**ABOUT THIS TASK**
Down to the last line, reproduce the data that follows, but skip the pictures.

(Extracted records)
-- Opening Marker --

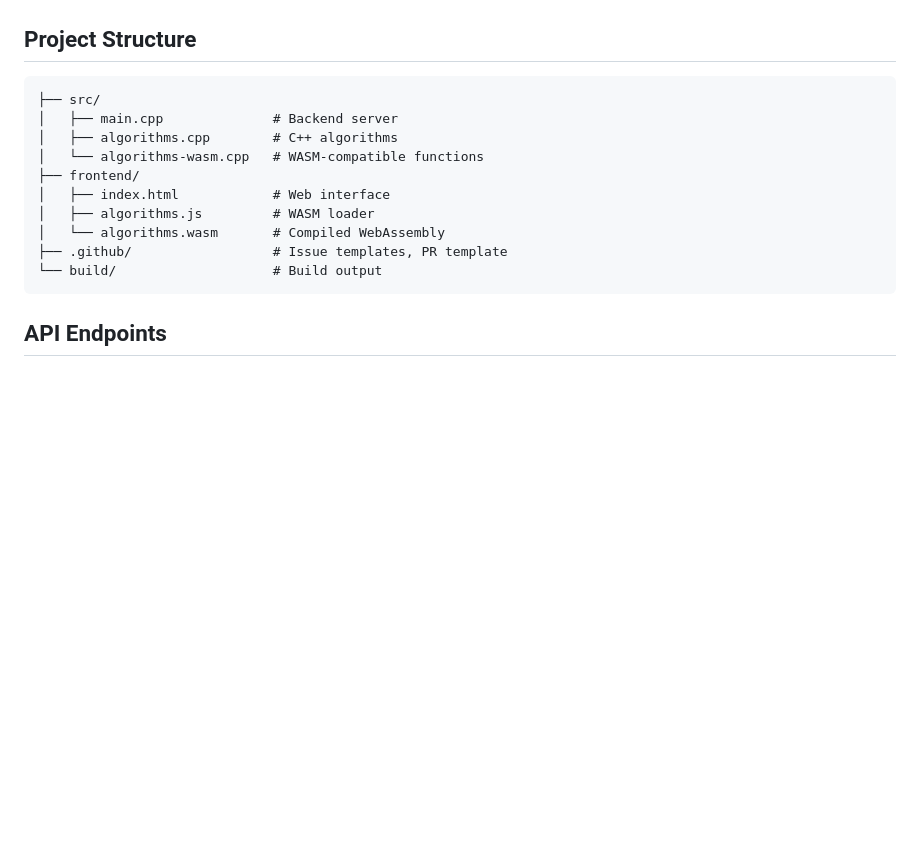
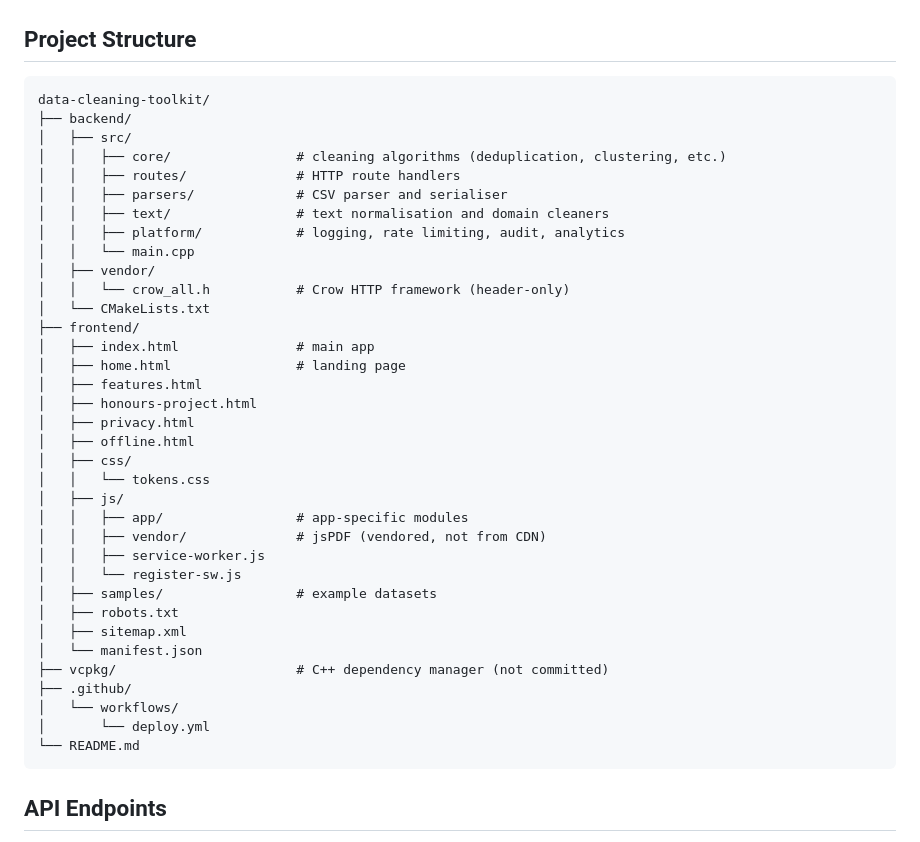
Before and after one commit to Calum-Kerr/data-cleaning-toolkit, a Markdown page: README.md, the part around the change. Rendered like a GitHub page; blank space fills up the shorter version.

Commit message:
Refactor project structure to organise backend and frontend components

````diff
--- a/README.md
+++ b/README.md
@@ -100,16 +100,41 @@ cd build && cmake --build . && cd ..
 ## Project Structure
 
 ```
-├── src/
-│   ├── main.cpp              # Backend server
-│   ├── algorithms.cpp        # C++ algorithms
-│   └── algorithms-wasm.cpp   # WASM-compatible functions
+data-cleaning-toolkit/
+├── backend/
+│   ├── src/
+│   │   ├── core/                # cleaning algorithms (deduplication, clustering, etc.)
+│   │   ├── routes/              # HTTP route handlers
+│   │   ├── parsers/             # CSV parser and serialiser
+│   │   ├── text/                # text normalisation and domain cleaners
+│   │   ├── platform/            # logging, rate limiting, audit, analytics
+│   │   └── main.cpp
+│   ├── vendor/
+│   │   └── crow_all.h           # Crow HTTP framework (header-only)
+│   └── CMakeLists.txt
 ├── frontend/
-│   ├── index.html            # Web interface
-│   ├── algorithms.js         # WASM loader
-│   └── algorithms.wasm       # Compiled WebAssembly
-├── .github/                  # Issue templates, PR template
-└── build/                    # Build output
+│   ├── index.html               # main app
+│   ├── home.html                # landing page
+│   ├── features.html
+│   ├── honours-project.html
+│   ├── privacy.html
+│   ├── offline.html
+│   ├── css/
+│   │   └── tokens.css
+│   ├── js/
+│   │   ├── app/                 # app-specific modules
+│   │   ├── vendor/              # jsPDF (vendored, not from CDN)
+│   │   ├── service-worker.js
+│   │   └── register-sw.js
+│   ├── samples/                 # example datasets
+│   ├── robots.txt
+│   ├── sitemap.xml
+│   └── manifest.json
+├── vcpkg/                       # C++ dependency manager (not committed)
+├── .github/
+│   └── workflows/
+│       └── deploy.yml
+└── README.md
 ```
 
 ## API Endpoints
````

-- Closing Marker --

**PROBLEM SOLUTION**
Before and after one commit to Calum-Kerr/data-cleaning-toolkit, a Markdown page: README.md, the part around the change. Rendered like a GitHub page; blank space fills up the shorter version.

Commit message:
Refactor project structure to organise backend and frontend components

````diff
--- a/README.md
+++ b/README.md
@@ -100,16 +100,41 @@ cd build && cmake --build . && cd ..
 ## Project Structure
 
 ```
-├── src/
-│   ├── main.cpp              # Backend server
-│   ├── algorithms.cpp        # C++ algorithms
-│   └── algorithms-wasm.cpp   # WASM-compatible functions
+data-cleaning-toolkit/
+├── backend/
+│   ├── src/
+│   │   ├── core/                # cleaning algorithms (deduplication, clustering, etc.)
+│   │   ├── routes/              # HTTP route handlers
+│   │   ├── parsers/             # CSV parser and serialiser
+│   │   ├── text/                # text normalisation and domain cleaners
+│   │   ├── platform/            # logging, rate limiting, audit, analytics
+│   │   └── main.cpp
+│   ├── vendor/
+│   │   └── crow_all.h           # Crow HTTP framework (header-only)
+│   └── CMakeLists.txt
 ├── frontend/
-│   ├── index.html            # Web interface
-│   ├── algorithms.js         # WASM loader
-│   └── algorithms.wasm       # Compiled WebAssembly
-├── .github/                  # Issue templates, PR template
-└── build/                    # Build output
+│   ├── index.html               # main app
+│   ├── home.html                # landing page
+│   ├── features.html
+│   ├── honours-project.html
+│   ├── privacy.html
+│   ├── offline.html
+│   ├── css/
+│   │   └── tokens.css
+│   ├── js/
+│   │   ├── app/                 # app-specific modules
+│   │   ├── vendor/              # jsPDF (vendored, not from CDN)
+│   │   ├── service-worker.js
+│   │   └── register-sw.js
+│   ├── samples/                 # example datasets
+│   ├── robots.txt
+│   ├── sitemap.xml
+│   └── manifest.json
+├── vcpkg/                       # C++ dependency manager (not committed)
+├── .github/
+│   └── workflows/
+│       └── deploy.yml
+└── README.md
 ```
 
 ## API Endpoints
````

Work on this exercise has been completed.